Without well-designed visuals, even a charismatic speaker will have less impact. In this blog, we’ll look at two key factors to ensure your message is memorable; Composition Best-Practices, and Red Flags.
Composition Best Practices
- White space. Don’t fill up the entire slide with imagery and text. Take a “less is more” approach to your design. Slides that are too busy can intimidate, bore, or confuse. When in doubt, use more graphics than text.
- Images only. Slides are a visual medium. Work to eliminate text and tell your story through photos, graphs, charts, drawings, or video. Pictures engage the brain and trigger meaningful associations that words cannot.
If you MUST use text …
- Easy to read. Use a 24-point font to ensure visibility. Sans serif fonts are generally easier to read. In Western cultures, people read from left to right, so be sure your design positions key information at the right or center.
- Simple language. Make your text read like headlines. Avoid full sentences unless you’re directly quoting a person or study. Drop small connecting words such as a, an, and the, and whittle the idea down to its gist. For example, “We expect there will be more changes in the near future” becomes “More Changes Soon.”
- Color. Use color to make it easier for viewers to distinguish between concepts and data. For example, on a graph showing current and projected sales for a product, and their times to market, assign each category its own color. This helps the audience quickly decipher and REMEMBER the meanings of the various lines and arrows.
- Keep it moving. Don’t let the audience read ahead of you. Create a “build” that adds each image, line of text. or image as you’re ready for it. Explore the many tools available that help make your slides lively through simple, eye-catching animations.
- Consistent. Be sure to use the same (or two well-paired) fonts throughout your presentation. Decide whether you’ll use periods at the end of text bullets and how you’ll use capital letters, and then follow that style throughout.
- Cultural inclusion. When choosing stock photography for your slides, be sure the faces represent a gender balance and mix of ethnicities. When presenters fail to be inclusive, they risk alienating members of the audience.
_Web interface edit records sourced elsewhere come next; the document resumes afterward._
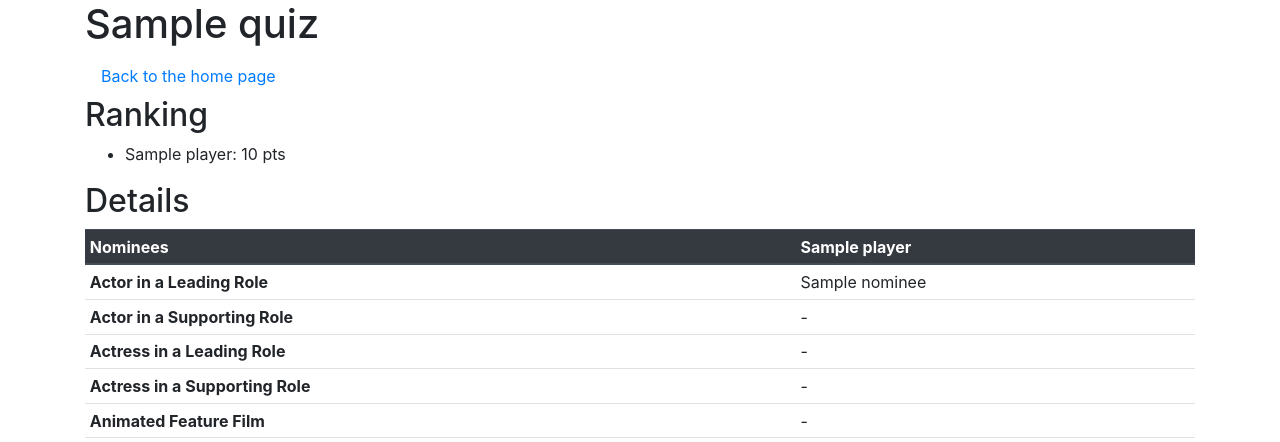
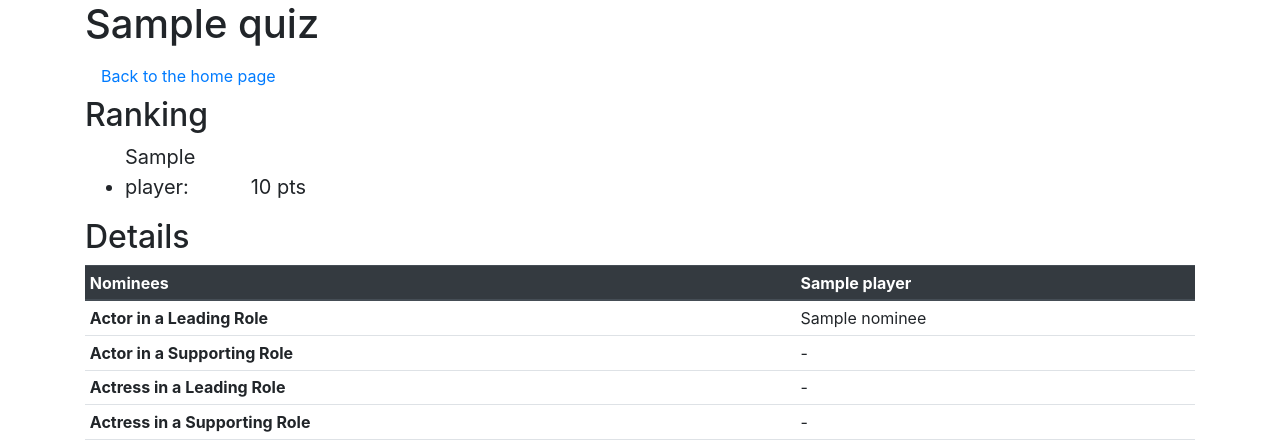
Before and after one commit to nortigo/oscarquiz, a Django app: page /results/1/ in a window 1280 px wide. Shown: the top 442 px of the page. Run offline with Django 3.2, Linux system fonts and the light colour scheme; tables that the repository leaves empty hold one stand-in row (values such as "Sample post"); some libraries are stand-ins or nearby versions.

Commit message:
Add ranking CSS style

```diff
--- a/templates/results.html
+++ b/templates/results.html
@@ -1,6 +1,12 @@
 {% extends 'base.html' %}
 {% load quiz_tag %}
 
+{% block postcss %}
+    <style type="text/css">
+        .ranking { font-size: 20px; }
+        .ranking label { margin: 0; display: inline-block; width: 120px; }
+    </style>
+{% endblock %}
 
 {% block content %}
     <div class="container">
@@ -15,9 +21,9 @@
                 </ul>
 
                 <h2>Ranking</h2>
-                <ul>
+                <ul class="ranking">
                     {% for rank in ranking %}
-                        <li>{{ rank.player__name }}: {{ rank.score }} pts</li>
+                        <li><label>{{ rank.player__name }}:</label> {{ rank.score }} pts</li>
                     {% endfor %}
                 </ul>
 
```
- Video. Video brings people, locations, and emotions into your presentation, enhancing your message. Showing customer testimonials, for example, is far more effective than merely capturing their quotations on screen.
- Conversion. Slides that look perfect on one device may change significantly when shown on another. Review your slides before showing them on a laptop or tablet other than your own.
- Peace of mind. Just because you find an image on the Internet does not mean it’s legal to use. For royalty-free images, use image banks such as Getty Images or Shutterstock. To use Google Images safely, enter the image you’re looking for, click “Advanced,” choose “Usage Rights” from the pull-down menu, and click “free to use, share or modify, even commercially.” For more information on staying safe visit http://www.wikihow.com/Avoid-Copyright-Infringement
- Don’t trust embedded videos. It’s Murphy’s Law; video clips programmed into presentations often play perfectly in rehearsal but freeze up in the presentation. Have a backup plan for showing video, and then rehearse your backup plan.
- Don’t rely on WiFi. The prestige of the business, hotel, or conference center is no guarantee of a reliable connection. Unless your presentation is being produced by a professional meetings and events company, don’t assume you’ll have glitch-free WiFi. When feasible, load your presentation in its entirety on your device to ensure optimal performance.
Much of this may seem like common sense, but common sense often goes out the window when you’re under a time-crunch and multi-tasking. And let’s face it, EVERY professional working today is continually working under a time-crunch and multi-tasking.
Therefore, when creating the visuals for your next presentation, step back, think, and put yourself in the audience’s shoes; would YOU want to read a screen full of text?
Didn’t think so.